# EXTRACTED MATERIAL
# # # #
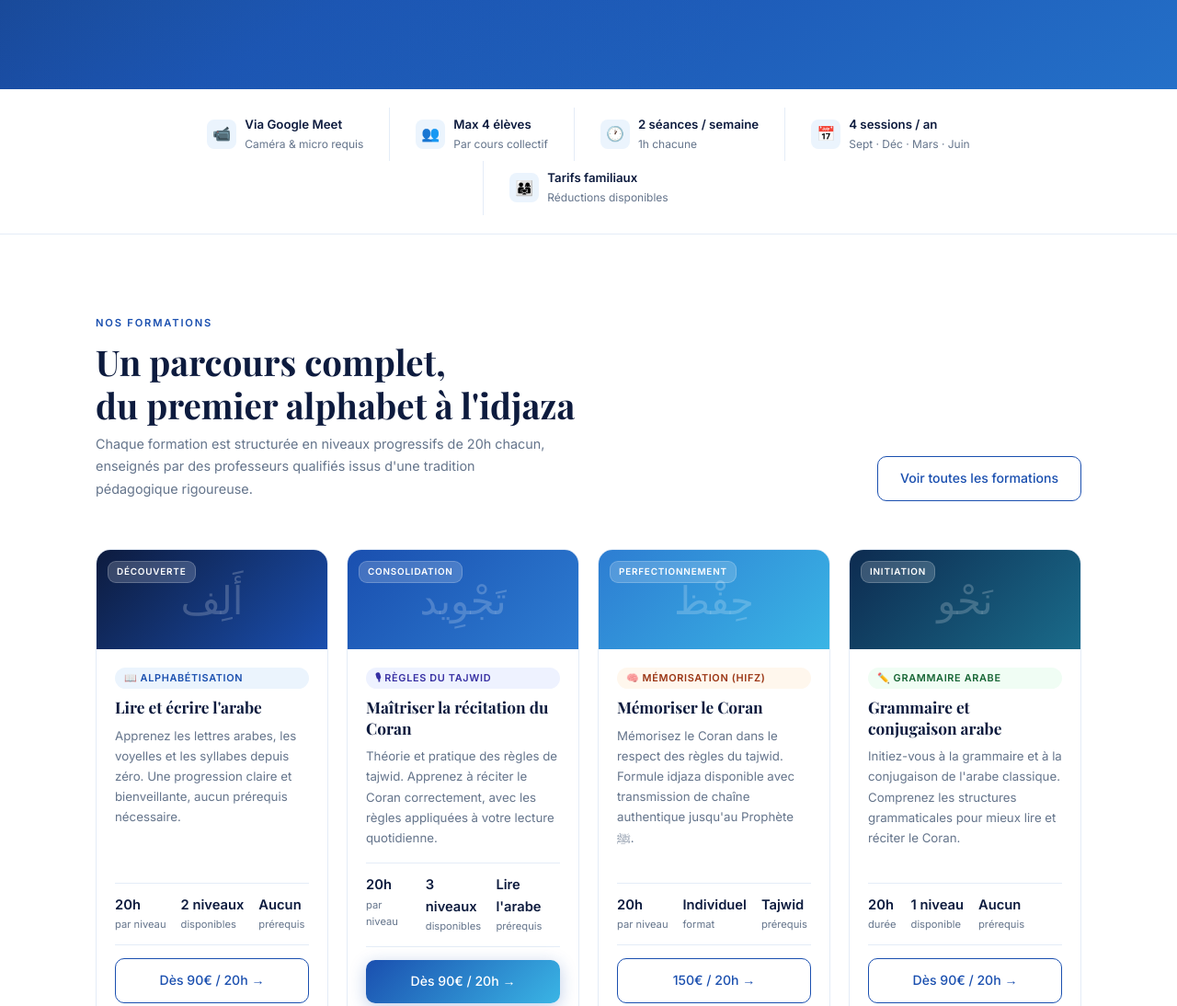
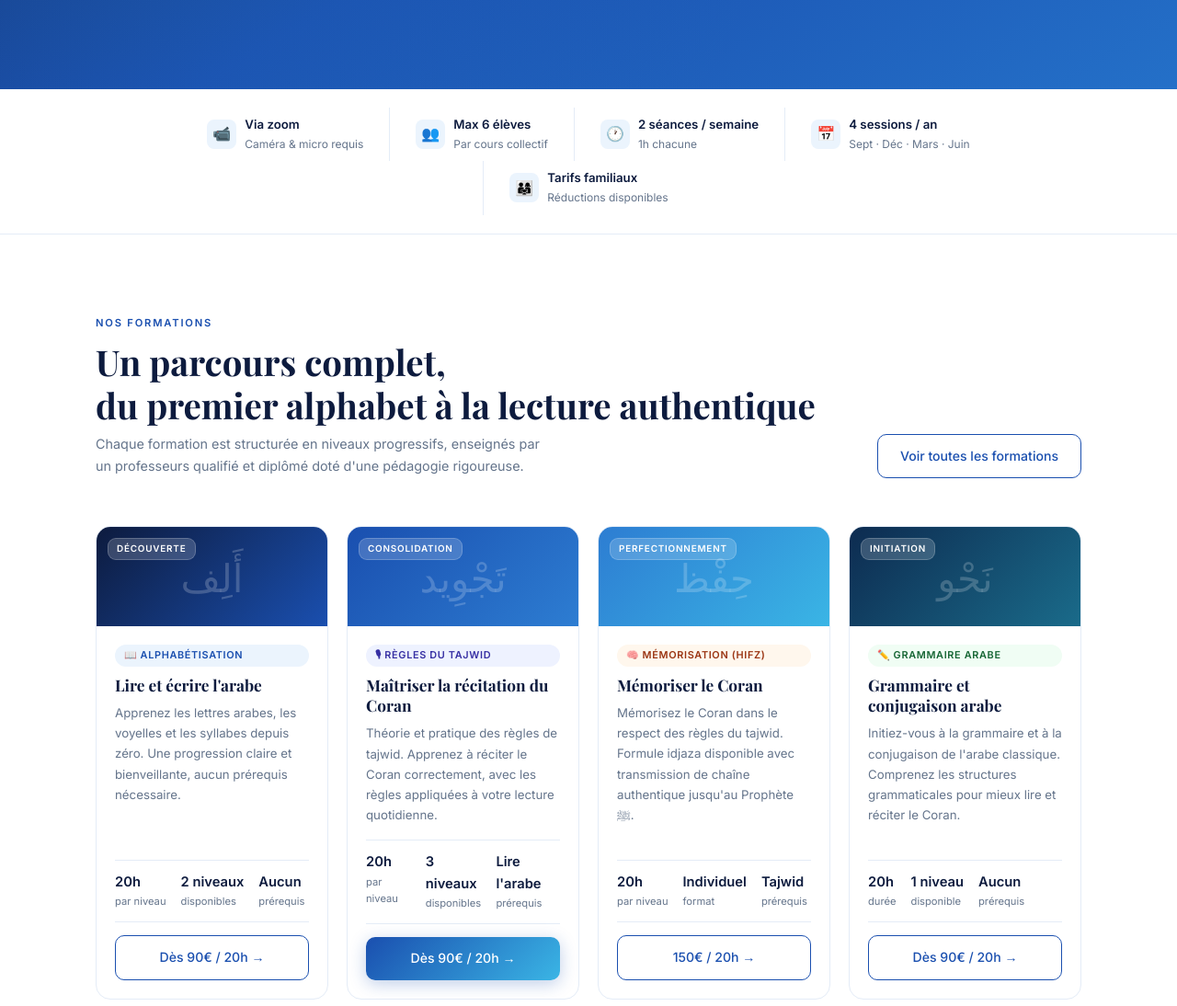
Before and after one commit to Tilawa-institut/Tilawa, a plain HTML site: page index.html in a window 1280 px wide. Shown: the part 820-1914 px from the top of the page at 92% size. Drawn offline with nearby package versions, Linux system fonts and the light colour scheme; a web font is replaced by a local one.

Commit message:
Update index.html

```diff
--- a/index.html
+++ b/index.html
@@ -516,8 +516,7 @@ footer{background:var(--ink);padding:56px 0 28px}
           <div class="card-badge">Cours en cours</div>
           <div class="card-title">Règles du tajwid — Niveau 2</div>
           <div class="card-meta">
-            <span>📅 2 séances / sem.</span>
-            <span>⏱ 20h / session</span>
+            <span>📅 2 séances / sem.</span
           </div>
           <div class="card-bar"><div class="card-fill"></div></div>
           <div class="card-bottom">
@@ -552,11 +551,11 @@ footer{background:var(--ink);padding:56px 0 28px}
   <div class="trust-inner">
     <div class="trust-item">
       <div class="trust-icon">📹</div>
-      <div class="trust-label"><strong>Via Google Meet</strong><span>Caméra & micro requis</span></div>
+      <div class="trust-label"><strong>Via zoom</strong><span>Caméra & micro requis</span></div>
     </div>
     <div class="trust-item">
       <div class="trust-icon">👥</div>
-      <div class="trust-label"><strong>Max 4 élèves</strong><span>Par cours collectif</span></div>
+      <div class="trust-label"><strong>Max 6 élèves</strong><span>Par cours collectif</span></div>
     </div>
     <div class="trust-item">
       <div class="trust-icon">🕐</div>
@@ -579,8 +578,8 @@ footer{background:var(--ink);padding:56px 0 28px}
     <div class="formations-top">
       <div class="formations-top-left">
         <div class="eyebrow" style="margin-bottom:10px">Nos formations</div>
-        <h2>Un parcours complet,<br>du premier alphabet à l'idjaza</h2>
-        <p>Chaque formation est structurée en niveaux progressifs de 20h chacun, enseignés par des professeurs qualifiés issus d'une tradition pédagogique rigoureuse.</p>
+        <h2>Un parcours complet,<br>du premier alphabet à la lecture authentique</h2>
+        <p>Chaque formation est structurée en niveaux progressifs, enseignés par un professeurs qualifié et diplômé doté d'une pédagogie rigoureuse.</p>
       </div>
       <a href="https://www.tilawa.fr/inscription" class="btn btn-outline">Voir toutes les formations</a>
     </div>
@@ -955,7 +954,7 @@ footer{background:var(--ink);padding:56px 0 28px}
         </a>
         <a href="tel:+33782335866" class="cta-contact">
           <svg width="13" height="13" viewBox="0 0 16 16" fill="none"><path d="M3 2h3l1.5 4-2 1.2A9 9 0 008.8 11L10 9l4 1.5V14A2 2 0 0112 16C6.5 16 1 10.5 1 5a2 2 0 012-3z" stroke="currentColor" stroke-width="1.4" stroke-linejoin="round"/></svg>
-          +33 7 82 33 58 66
+          +213 6 97 45 22 43
         </a>
         <a href="https://t.me/+AR6UdAQZKMpkY2Fk" class="cta-contact">
           <svg width="13" height="13" viewBox="0 0 16 16" fill="none"><path d="M2 8L14 2L10 14L7 9L2 8Z" stroke="currentColor" stroke-width="1.4" stroke-linejoin="round"/><path d="M7 9L10 6" stroke="currentColor" stroke-width="1.4" stroke-linecap="round"/></svg>
```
# # # #
Return every entry word for word, minus the pictures.

# ANSWER SECTION
Before and after one commit to Tilawa-institut/Tilawa, a plain HTML site: page index.html in a window 1280 px wide. Shown: the part 820-1914 px from the top of the page at 92% size. Drawn offline with nearby package versions, Linux system fonts and the light colour scheme; a web font is replaced by a local one.

Commit message:
Update index.html

```diff
--- a/index.html
+++ b/index.html
@@ -516,8 +516,7 @@ footer{background:var(--ink);padding:56px 0 28px}
           <div class="card-badge">Cours en cours</div>
           <div class="card-title">Règles du tajwid — Niveau 2</div>
           <div class="card-meta">
-            <span>📅 2 séances / sem.</span>
-            <span>⏱ 20h / session</span>
+            <span>📅 2 séances / sem.</span
           </div>
           <div class="card-bar"><div class="card-fill"></div></div>
           <div class="card-bottom">
@@ -552,11 +551,11 @@ footer{background:var(--ink);padding:56px 0 28px}
   <div class="trust-inner">
     <div class="trust-item">
       <div class="trust-icon">📹</div>
-      <div class="trust-label"><strong>Via Google Meet</strong><span>Caméra & micro requis</span></div>
+      <div class="trust-label"><strong>Via zoom</strong><span>Caméra & micro requis</span></div>
     </div>
     <div class="trust-item">
       <div class="trust-icon">👥</div>
-      <div class="trust-label"><strong>Max 4 élèves</strong><span>Par cours collectif</span></div>
+      <div class="trust-label"><strong>Max 6 élèves</strong><span>Par cours collectif</span></div>
     </div>
     <div class="trust-item">
       <div class="trust-icon">🕐</div>
@@ -579,8 +578,8 @@ footer{background:var(--ink);padding:56px 0 28px}
     <div class="formations-top">
       <div class="formations-top-left">
         <div class="eyebrow" style="margin-bottom:10px">Nos formations</div>
-        <h2>Un parcours complet,<br>du premier alphabet à l'idjaza</h2>
-        <p>Chaque formation est structurée en niveaux progressifs de 20h chacun, enseignés par des professeurs qualifiés issus d'une tradition pédagogique rigoureuse.</p>
+        <h2>Un parcours complet,<br>du premier alphabet à la lecture authentique</h2>
+        <p>Chaque formation est structurée en niveaux progressifs, enseignés par un professeurs qualifié et diplômé doté d'une pédagogie rigoureuse.</p>
       </div>
       <a href="https://www.tilawa.fr/inscription" class="btn btn-outline">Voir toutes les formations</a>
     </div>
@@ -955,7 +954,7 @@ footer{background:var(--ink);padding:56px 0 28px}
         </a>
         <a href="tel:+33782335866" class="cta-contact">
           <svg width="13" height="13" viewBox="0 0 16 16" fill="none"><path d="M3 2h3l1.5 4-2 1.2A9 9 0 008.8 11L10 9l4 1.5V14A2 2 0 0112 16C6.5 16 1 10.5 1 5a2 2 0 012-3z" stroke="currentColor" stroke-width="1.4" stroke-linejoin="round"/></svg>
-          +33 7 82 33 58 66
+          +213 6 97 45 22 43
         </a>
         <a href="https://t.me/+AR6UdAQZKMpkY2Fk" class="cta-contact">
           <svg width="13" height="13" viewBox="0 0 16 16" fill="none"><path d="M2 8L14 2L10 14L7 9L2 8Z" stroke="currentColor" stroke-width="1.4" stroke-linejoin="round"/><path d="M7 9L10 6" stroke="currentColor" stroke-width="1.4" stroke-linecap="round"/></svg>
```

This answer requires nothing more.